Doctor insights on:
44yo new onset migraines with aura. Inbetween migraines, having palinopsia, photophobia and vertigo spells. Vestibular migraines or something else?
Possible: Migraines can cause virtually any neurological symptoms. The rule out thumb is, rule out more serious causes first, so if you have not sought an evaluation yet, please do so. ...Read more
Body pain, headaches, hypersensitivity to light, sound, anxiety, hashimotos, pineal cyst, arrhythmia, tremor, headaches, fatigue, tinnitus.20mds.Nohelp?

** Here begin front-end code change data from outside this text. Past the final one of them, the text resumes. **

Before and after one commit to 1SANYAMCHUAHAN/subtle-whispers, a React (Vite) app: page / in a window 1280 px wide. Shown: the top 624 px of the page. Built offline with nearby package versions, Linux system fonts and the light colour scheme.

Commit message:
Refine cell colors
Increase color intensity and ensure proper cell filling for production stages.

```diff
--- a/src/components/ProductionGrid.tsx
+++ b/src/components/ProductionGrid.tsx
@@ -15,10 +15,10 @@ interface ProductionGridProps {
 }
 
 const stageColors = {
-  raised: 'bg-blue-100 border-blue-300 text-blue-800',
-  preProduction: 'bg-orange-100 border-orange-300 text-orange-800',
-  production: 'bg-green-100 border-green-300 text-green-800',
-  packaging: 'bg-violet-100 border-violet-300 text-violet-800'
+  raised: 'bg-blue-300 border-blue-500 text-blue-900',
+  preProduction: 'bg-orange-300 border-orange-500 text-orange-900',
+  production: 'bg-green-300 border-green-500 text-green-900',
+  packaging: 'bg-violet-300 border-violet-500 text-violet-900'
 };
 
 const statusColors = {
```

Yes: Jaw muscle dysfunction is the most common cause of jaw and ear pain, ear ringing and stuffiness. Other causes include inflammation of the jaw joint/s, headache disorders, salivary gland disease, and ear infections. Some medical illnesses can also exhibit these symptoms. Try warm compresses over the jaws, antylenol or advil (ibuprofen). Consult an orofacial pain dentist for a proper diagnosis and treatment. ...Read moreSee 2 more doctor answers
Intercranial hypertension for a year. 24/7 pulsatile tinnitus. Headaches this week worse but pulsatile tinnitus improved Possible reasons?
Worsening ICH?: Anytime an individual with ICH gets worsening headaches (more severe, more frequent, more prolonged) or new symptoms like vision loss, they need to find out, without delay, if the intracranial pressure is getting higher. I prefer to call the condition "Idiopathic Intracranial Hypertension" (IIC) since it can be anything but benign if not treated properly. Contact your treating doctor ASAP. ...Read more
It is time to see: A neurologist. Neurologists specialize in disease of and damage to the nervous system. Re.: make an appointment with your primary care physician to discuss whether a visit to a neurologist is warranted. Hope it helps... ...Read more
What can cause positional downbeat nystagmus besides BPPV? 5mm tonsillar descent noted on MRI Headaches pulsatile tinnitus dizzy worse with pressure
Some possibilities: The list of possible causes of downbeat nystagmus that the neurologists and neuroophthalmologists think about include: Arnold-Chiari type I malformation, tumors (meningioma, cerebellar hemangioma) at the foramen magnum, demyelination, stroke, cranial trauma, drugs (alcohol, lithium, anticonvulsants), spinocerebellar degenerations, syrinx of the brainstem or upper cervical spinal cord, etc... ...Read more
Migraine: I hear it all the time: "I got sinus, doc." They're wrong. That's a myth perpetrated back in the decades of "postnasal drip" i.e. the 50s & 60s by the advertisers of Dristan. 99% of all "sinus" headaches - aren't. They're mostly migraines. If you have radiological proof of sinusitis and your pain goes away if it's treated, then you're entitled to the diagnosis of sinus headaches. Otherwise, not. ...Read moreSee 1 more doctor answer
Ocular migraines!: Ocular migraines are a form of migraines that take place in the occipital cortex (part of the brain that interprets/controls vision). They lack the severe headache as common migraines. The symptoms are usually all or mostly visual and are typically described as flashing of light or ziz-zag lights in the vision. They usually last less than 30 minutes and affect the vision out of both eyes. ...Read moreSee 2 more doctor answers
May not rekate: Nausea is often associated with migraine. A toothache could trigger either one depending on you and how bad it is. See your dentist/endodontist to see if you have a dental problem. I've seen many headaches go away after doing a root canal on a tooth. ...Read moreSee 1 more doctor answer
Maybe: It might help and will not cause any issues to try. It is just over the counter medications that benefit some people with migraines and is seen as an abortive medication. If it does not, then you will have to consider prescription medications, such as triptans or ergots that can be more effective for abortive therapy. Excedrin migraine does work very well for some people, and others it does not. ...Read more
Yes: Sinusitis can block the eustacean tube in one or both ears and cause a change in inner ear pressure. This, or general ear, nose, throat inflammation and swelling may trigger tinnitus. Otc treatments like temporary (3 days) use of nose sprays (except nasal saline which can be used for long periods), anti-histamines and mucus thinners can help. Otherwise, see your primary care doc or an ENT doc. ...Read more